New Technology May Help Predict Suicide

FSU Psychology researcher Jessica Ribeiro.

FSU News

FSU Psychology researcher Jessica Ribeiro.

Every day, nearly 120 Americans take their lives. This statistic is what attracted a research team led by Jessica Ribeiro from Florida State University (FSU), to create new technology that may help predict a suicide.  Ribeiro collaborated with FSU Psychology Assistant Professor Joseph Franklin and Colin Walsh of Vanderbilt University Medical Center on her project: “Predicting Risk of Suicide Attempts over Time through Machine Learning.”  The technological breakthrough outlined in this paper could help clinicians predict whether a patient will attempt suicide up to two years in advance.

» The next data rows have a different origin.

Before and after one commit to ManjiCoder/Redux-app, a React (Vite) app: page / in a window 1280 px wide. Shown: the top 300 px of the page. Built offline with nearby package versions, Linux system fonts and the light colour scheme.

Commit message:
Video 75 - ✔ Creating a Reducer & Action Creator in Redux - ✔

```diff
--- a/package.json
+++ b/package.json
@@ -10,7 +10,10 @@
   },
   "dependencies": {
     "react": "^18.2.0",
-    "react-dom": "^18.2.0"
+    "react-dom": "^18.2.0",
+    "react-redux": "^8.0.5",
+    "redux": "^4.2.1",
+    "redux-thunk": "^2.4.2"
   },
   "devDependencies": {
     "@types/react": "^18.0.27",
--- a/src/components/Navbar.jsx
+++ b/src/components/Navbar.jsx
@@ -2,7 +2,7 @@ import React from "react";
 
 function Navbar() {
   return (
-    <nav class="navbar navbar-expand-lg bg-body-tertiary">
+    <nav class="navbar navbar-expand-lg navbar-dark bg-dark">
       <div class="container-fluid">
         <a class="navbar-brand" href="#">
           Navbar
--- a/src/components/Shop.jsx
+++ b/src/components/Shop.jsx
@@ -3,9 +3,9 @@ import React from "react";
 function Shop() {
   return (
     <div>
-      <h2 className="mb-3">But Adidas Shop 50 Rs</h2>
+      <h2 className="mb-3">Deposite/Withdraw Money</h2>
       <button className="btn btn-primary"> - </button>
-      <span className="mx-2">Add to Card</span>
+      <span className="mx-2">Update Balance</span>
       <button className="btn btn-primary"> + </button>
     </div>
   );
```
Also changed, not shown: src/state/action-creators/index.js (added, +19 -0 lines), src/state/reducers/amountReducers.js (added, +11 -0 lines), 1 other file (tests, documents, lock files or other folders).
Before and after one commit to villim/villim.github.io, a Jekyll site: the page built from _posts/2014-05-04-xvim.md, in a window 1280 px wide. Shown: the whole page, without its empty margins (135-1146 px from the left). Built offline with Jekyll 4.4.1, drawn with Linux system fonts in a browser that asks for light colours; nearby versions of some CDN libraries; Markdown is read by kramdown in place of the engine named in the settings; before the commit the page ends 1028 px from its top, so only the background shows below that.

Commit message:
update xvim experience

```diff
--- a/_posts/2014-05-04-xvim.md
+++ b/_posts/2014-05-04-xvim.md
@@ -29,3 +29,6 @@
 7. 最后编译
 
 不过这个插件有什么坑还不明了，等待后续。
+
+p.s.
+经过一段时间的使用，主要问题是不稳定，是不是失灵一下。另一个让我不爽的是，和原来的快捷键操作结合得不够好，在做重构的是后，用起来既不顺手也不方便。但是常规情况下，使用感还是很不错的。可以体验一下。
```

Prior to Ribeiro’s machine learning techniques, this field of psychology remained stagnant in terms of research. There was little to no reliable evidence that would allow physicians to determine whether a patient was at risk or not. In fact, they had as much of a chance in accurately profiling suicide risk as a coin flip would.

“I think that we are in an age where it is important to harness available technology and use it as these researchers have. Suicide is a real problem and I am glad to see that something is finally being done to predict and prevent it,” junior Audrey Aragon said.

Ribeiro’s disillusionment with the lack of progress and rise in suicide rates led her to create a predictive model which had an 80% accuracy at two years prior to the attempted suicide, and 92% at one week prior.   The project came as a result of the largest research study of its kind ever done, with the research team accessing a massive data repository containing health records of approximately two million Tennessee patients. Ribeiro, Walsh, and Franklin combed through these records and identified those who had committed suicide. They used the data found to create algorithms which are able to use machine-learning to identify which factors will most accurately predict future suicide attempts.

Once these findings are published and advanced further, the technology could become available to health care providers around the country. This wide range of access could result in a significant decrease in suicide rates, seeing as physicians would be able to reliably profile suicide risk up to two years in advance.